Tensile strength - plan
Plant are able to deal with great amounts of exerted forces due to their high tensile strengths (resulting from its turgid cell wall and sclerenchyma cells). Tensile strength is defined as the maximum stress caused by a pulling force a material can withstand without breaking (failing). (1)
In this investigation, I will be looking at the effects of pulling force on several different plant fibres- Coir (fibres from husk of coconuts), fibres from the stem of a stinging nettle, fibres from the stem of a flax plant and the fibres from the leaves of a type of bananas. I will decide which fibre has the highest tensile strength depending on which could withstand the greatest amount of force (N). I decided to measure the tensile strength force because it a measurement which can be easily compared hence my findings will be quite easy to understand
I will use these results to come to a conclusion on whether the strength of the stem is entirely due to the fibres or whether the packing tissues and epidermis are the major contributors
I predict that the fibre from the flax plant (2) will be able to withstand the most force (double the amount that the fibre from the banana plant will be able to withstand and hence have the highest tensile strength.
1. Tie hair back, wear googles and a lab coat which can button up
2. Fill a bowl with cold water
3. discard any leaves and flowers from the stem of the mature stinging nettle and fully submerge the stem in the bowl of water
4. Leave the stems to be soaked outside for at least a week
5. Once you remove the stems from the water, wash them in order to rid of any of the softened tissue then dry the remaining fibres with paper towels
6. Peel away the fibres from the central pith and discard the pith leaving only the peeled fibres
1. Make loops on both ends of the fibre so that one end can be attached the spring balance and the other on the loads hook
2. Hook the spring balance to the clamp of the retort stand and attach the fibre to the spring balance
3. Slowly attach the loads hook to the other end of the fibre (making sure that it can withstand the weight)

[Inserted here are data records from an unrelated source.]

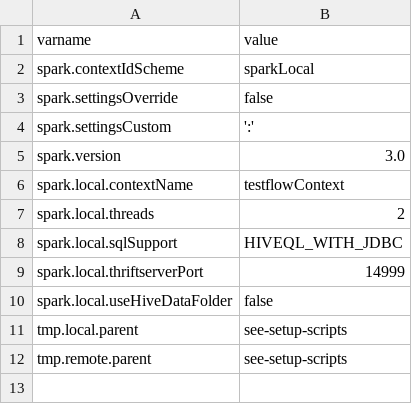
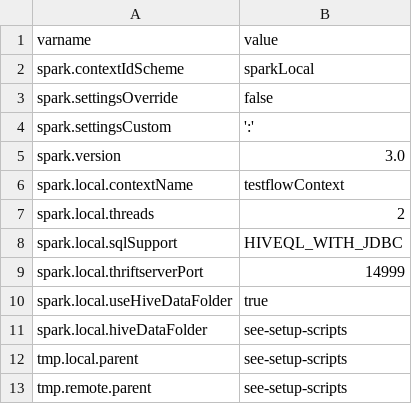
Before and after one commit to knime/knime-bigdata, a CSV file: workflow-tests/flowvariables-local-bde.csv, drawn as a sheet.

Commit message:
BD-1134: use static hive data dir in local big data tests
BD-1134 (Provide local and remote temp folders in Big Data Test Environment)

```diff
--- a/workflow-tests/flowvariables-local-bde.csv
+++ b/workflow-tests/flowvariables-local-bde.csv
@@ -9,3 +9,4 @@ spark.local.sqlSupport,HIVEQL_WITH_JDBC
 spark.local.thriftserverPort,14999
-spark.local.useHiveDataFolder,false
+spark.local.useHiveDataFolder,true
+spark.local.hiveDataFolder,see-setup-scripts
 tmp.local.parent,see-setup-scripts
```
Also changed, not shown: 2 other files.
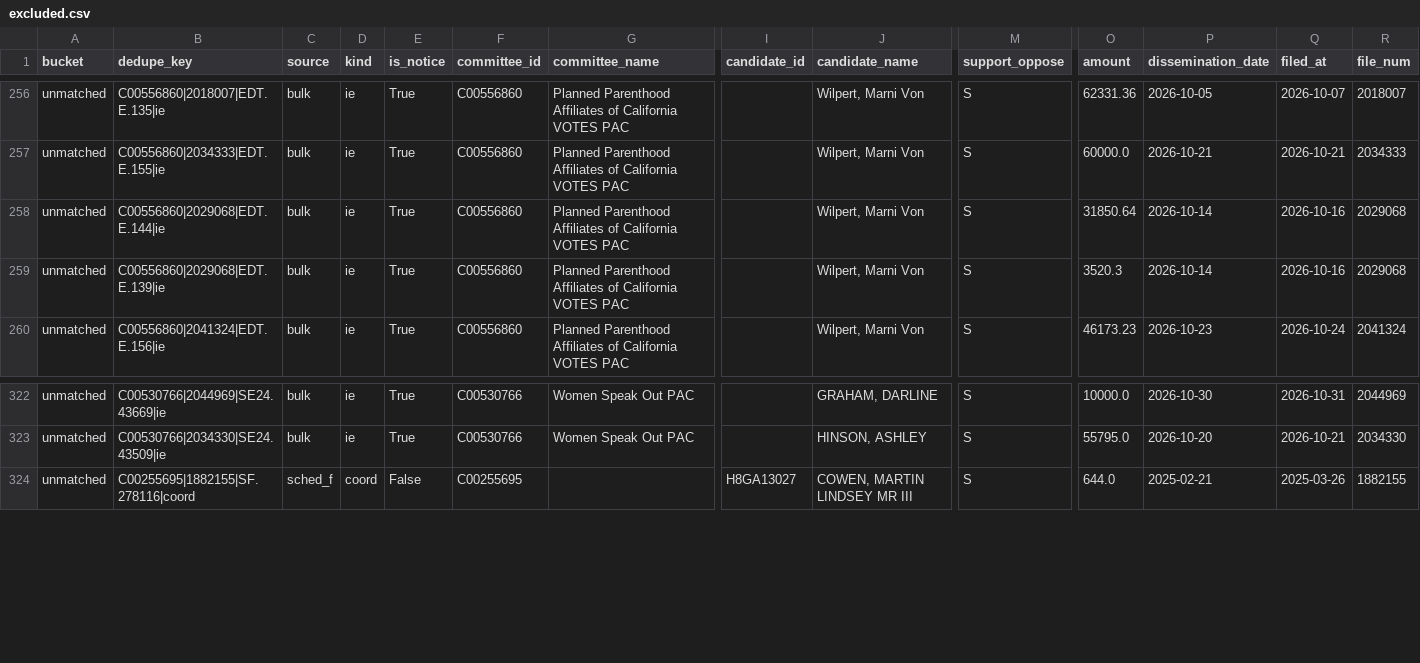
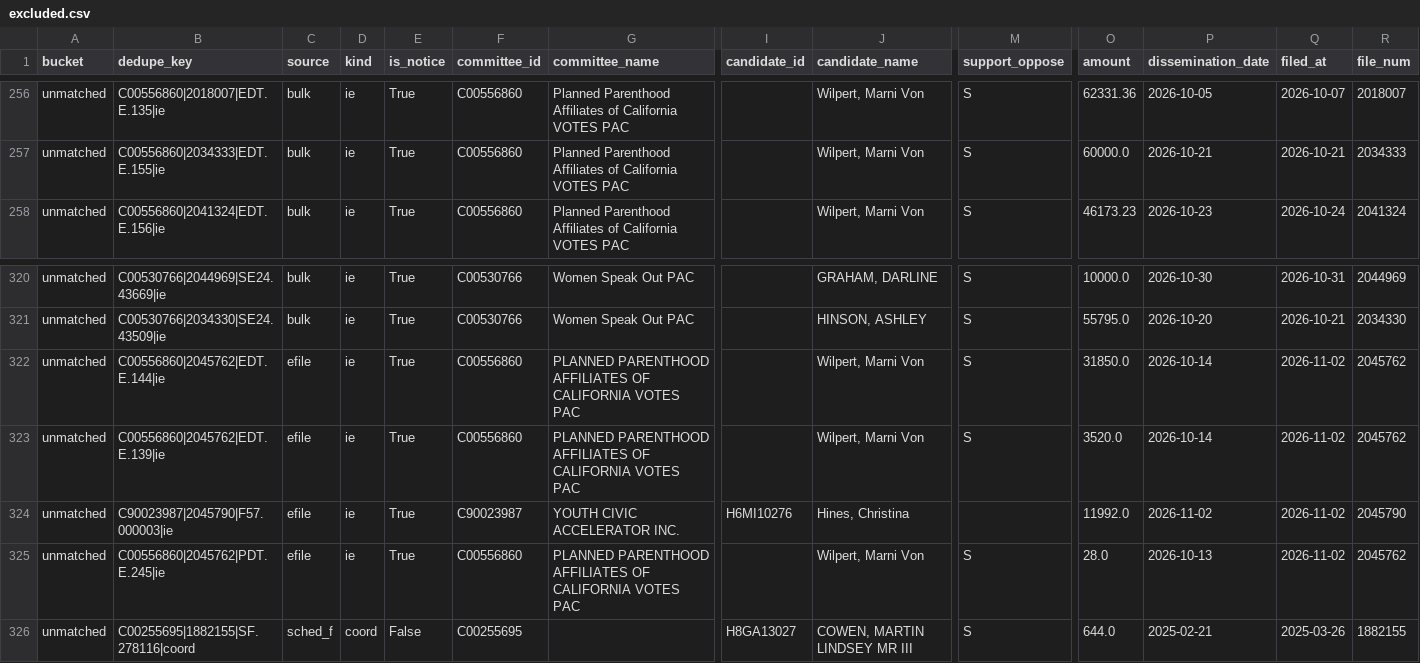
Before and after one commit to sabbadoo32/follow-the-money-2026, a CSV file: site/data/excluded.csv, drawn as a sheet; only a part is shown, gaps mark what is left out; removed rows and columns are numbered as before the commit, all else as after; rows hold the shown columns only; the diff names each change by its address in the sheet, - before the commit and + after, or states it on an @@ line.

Commit message:
data: 2026-11-02T21:57Z

```diff
--- a/site/data/excluded.csv
+++ b/site/data/excluded.csv
-row 258: unmatched | C00556860|2029068|EDT.E.144|ie | bulk | ie | True | C00556860 | Planned Parenthood Affiliates of California VOTES PAC |  | Wilpert, Marni Von | S | 31850.64 | 2026-10-14 | 2026-10-16 | 2029068
-row 259: unmatched | C00556860|2029068|EDT.E.139|ie | bulk | ie | True | C00556860 | Planned Parenthood Affiliates of California VOTES PAC |  | Wilpert, Marni Von | S | 3520.3 | 2026-10-14 | 2026-10-16 | 2029068
+row 322: unmatched | C00556860|2045762|EDT.E.144|ie | efile | ie | True | C00556860 | PLANNED PARENTHOOD AFFILIATES OF CALIFORNIA VOTES PAC |  | Wilpert, Marni Von | S | 31850.0 | 2026-10-14 | 2026-11-02 | 2045762
+row 323: unmatched | C00556860|2045762|EDT.E.139|ie | efile | ie | True | C00556860 | PLANNED PARENTHOOD AFFILIATES OF CALIFORNIA VOTES PAC |  | Wilpert, Marni Von | S | 3520.0 | 2026-10-14 | 2026-11-02 | 2045762
+row 324: unmatched | C90023987|2045790|F57.000003|ie | efile | ie | True | C90023987 | YOUTH CIVIC ACCELERATOR INC. | H6MI10276 | Hines, Christina |  | 11992.0 | 2026-11-02 | 2026-11-02 | 2045790
+row 325: unmatched | C00556860|2045762|PDT.E.245|ie | efile | ie | True | C00556860 | PLANNED PARENTHOOD AFFILIATES OF CALIFORNIA VOTES PAC |  | Wilpert, Marni Von | S | 28.0 | 2026-10-13 | 2026-11-02 | 2045762
```
Also changed, not shown: site/data/races.csv, 7 other files.
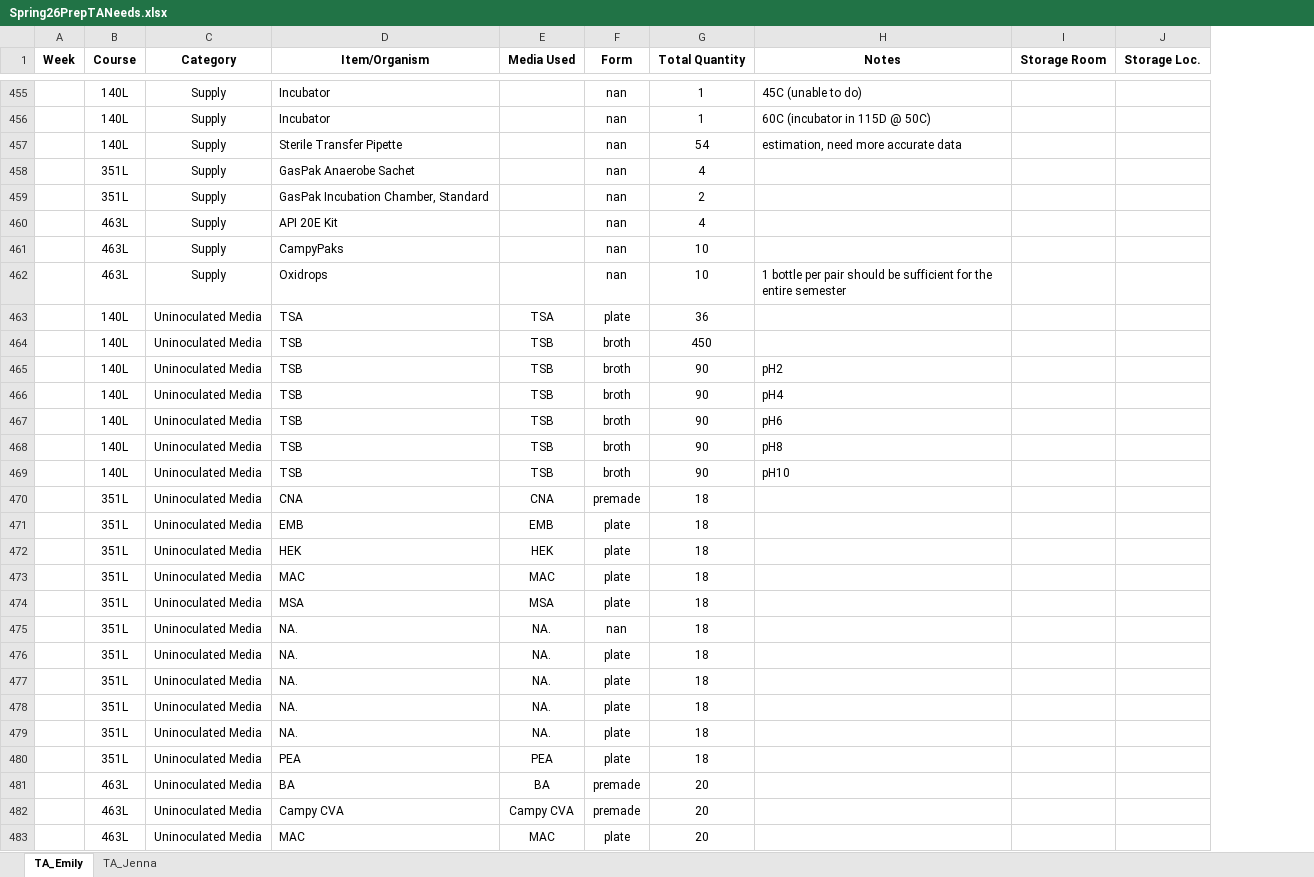
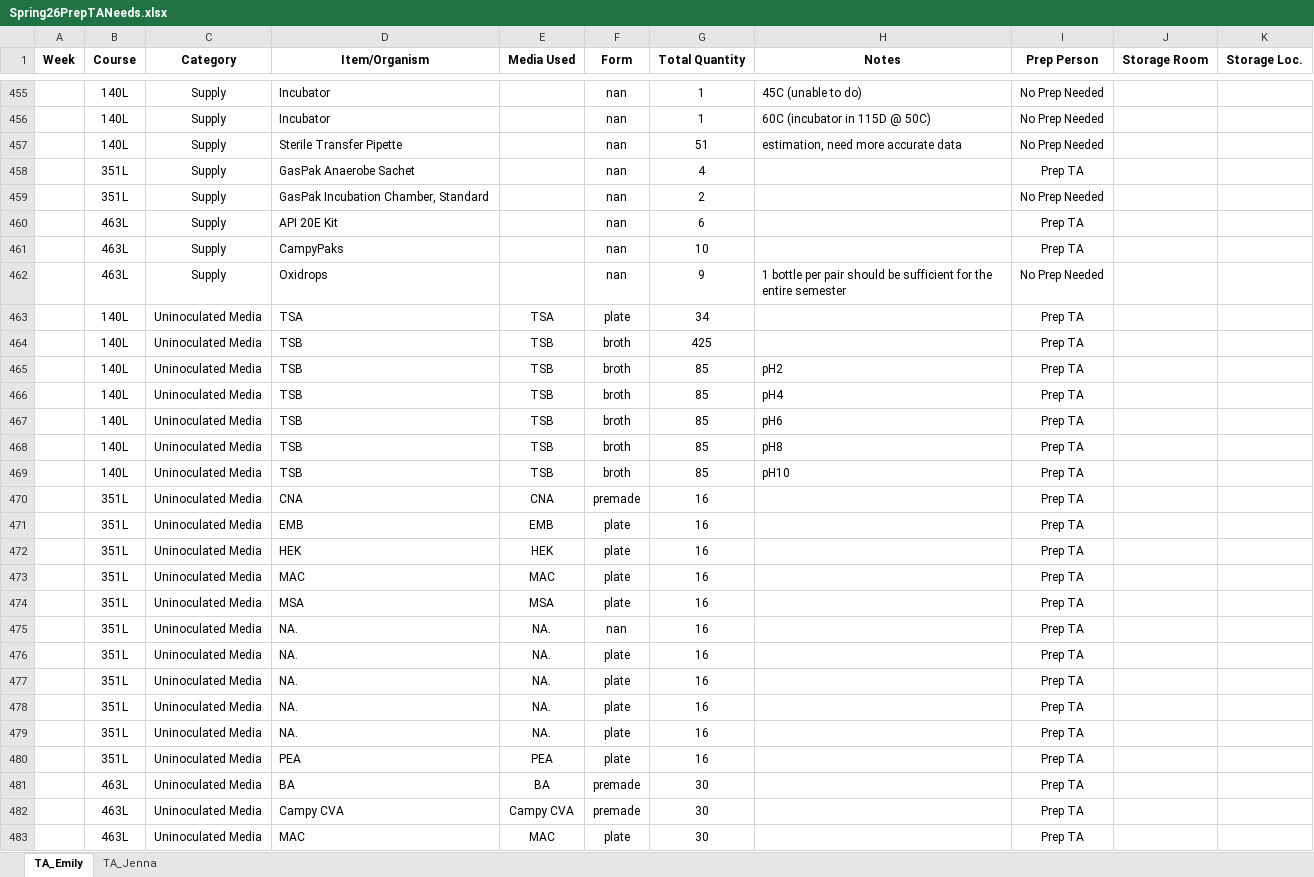
Before and after one commit to KandriaD/MICROcost, an Excel workbook: Spring26PrepTANeeds.xlsx, sheet TA_Emily, drawn as a sheet; only a part is shown, gaps mark what is left out; values as stored, in another font and other column widths than the file's, no borders; removed rows and columns are numbered as before the commit, all else as after; the diff covers the shown part only; the diff names each change by its address in the sheet, - before the commit and + after, or states it on an @@ line.

```diff
--- a/Spring26PrepTANeeds.xlsx (sheet TA_Emily)
+++ b/Spring26PrepTANeeds.xlsx (sheet TA_Emily)
+column I (Prep Person), rows 455-482: No Prep Needed | No Prep Needed | No Prep Needed | Prep TA | No Prep Needed | Prep TA | Prep TA | No Prep Needed | Prep TA | Prep TA | Prep TA | Prep TA | Prep TA | Prep TA | Prep TA | Prep TA | Prep TA | Prep TA | Prep TA | Prep TA | Prep TA | Prep TA | Prep TA | Prep TA | Prep TA | Prep TA | Prep TA | Prep TA
-G457 (Total Quantity): 54
+G457 (Total Quantity): 51
-G460 (Total Quantity): 4
+G460 (Total Quantity): 6
-G462 (Total Quantity): 10
+G462 (Total Quantity): 9
-G463 (Total Quantity): 36
+G463 (Total Quantity): 34
-G464 (Total Quantity): 450
+G464 (Total Quantity): 425
-G465:G469 (Total Quantity): 90
+G465:G469 (Total Quantity): 85
-G470:G480 (Total Quantity): 18
+G470:G480 (Total Quantity): 16
-G481:G482 (Total Quantity): 20
+G481:G482 (Total Quantity): 30
-row 483:  | 463L | Uninoculated Media | MAC | MAC | plate | 20
+row 483:  | 463L | Uninoculated Media | MAC | MAC | plate | 30 |  | Prep TA
```
Also changed, not shown: 2 added rows, 2 removed rows, 658 edited cells and merged cells elsewhere in this sheet, sheet TA_Jenna, 1 other file.
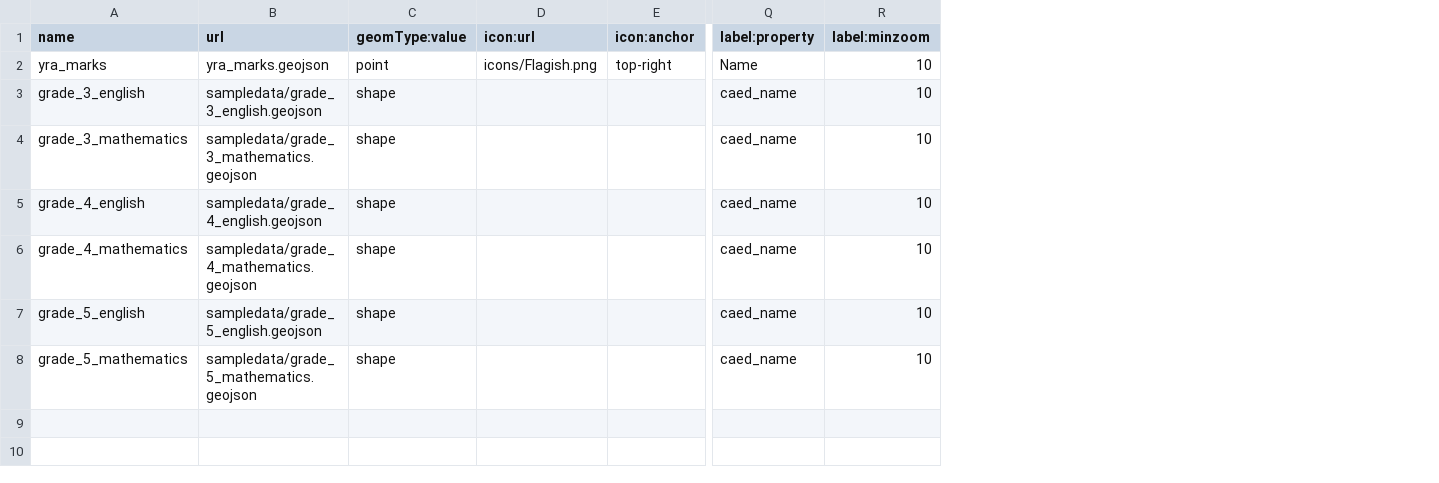
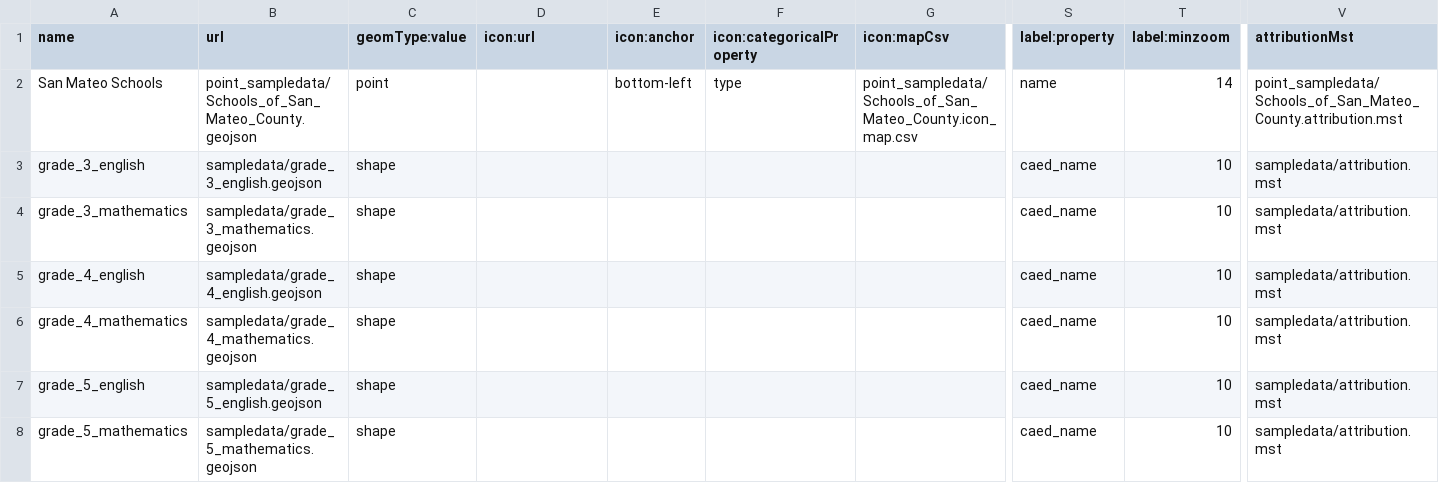
Before and after one commit to rareitmeyer/LD3, a CSV file: layers.csv, drawn as a sheet; only a part is shown, gaps mark what is left out; removed rows and columns are numbered as before the commit, all else as after; rows hold the shown columns only; the diff names each change by its address in the sheet, - before the commit and + after, or states it on an @@ line.

Commit message:
Have basics of data-driven, per-feature icons working for point layers. Still need to fix the legend.

```diff
--- a/layers.csv
+++ b/layers.csv
+column F (icon:categoricalProperty), empty
+column G (icon:mapCsv), empty
+column V (attributionMst), rows 3-8: all sampledata/attribution.mst
-row 2: yra_marks | yra_marks.geojson | point | icons/Flagish.png | top-right | Name | 10
+row 2: San Mateo Schools | point_sampledata/Schools_of_San_Mateo_County.geojson | point |  | bottom-left | type | point_sampledata/Schools_of_San_Mateo_County.icon_map.csv | name | 14 | point_sampledata/Schools_of_San_Mateo_County.attribution.mst
```
Also changed, not shown: point_sampledata/Schools_of_San_Mateo_County.icon_map.csv, 3 other files.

4. Adjust the spring balance reading until it returns back to 0N
5. Put a piece of load with mass 2g on the hook
6. Keep adding load gradually until the fibre snaps. Record the Newtons at the point of breakage
7. Repeat step 1-6 using fibres from the same source 2 more times
8. Repeat step 1-7 using fibres from the other 3 sources
Plant fibres- (coir, fibres from stem of stinging nettle, fibres from flax plant, fibres from leaves of banana)
My independent variable, a range of different fibres to compare tensile strengths and see which one has the greatest. A wide range improves validity of experiment
to soak Stems in. easy to carry and move.
To measure out the water. Using a 100ml beaker as oppose to a beaker with no measurements so...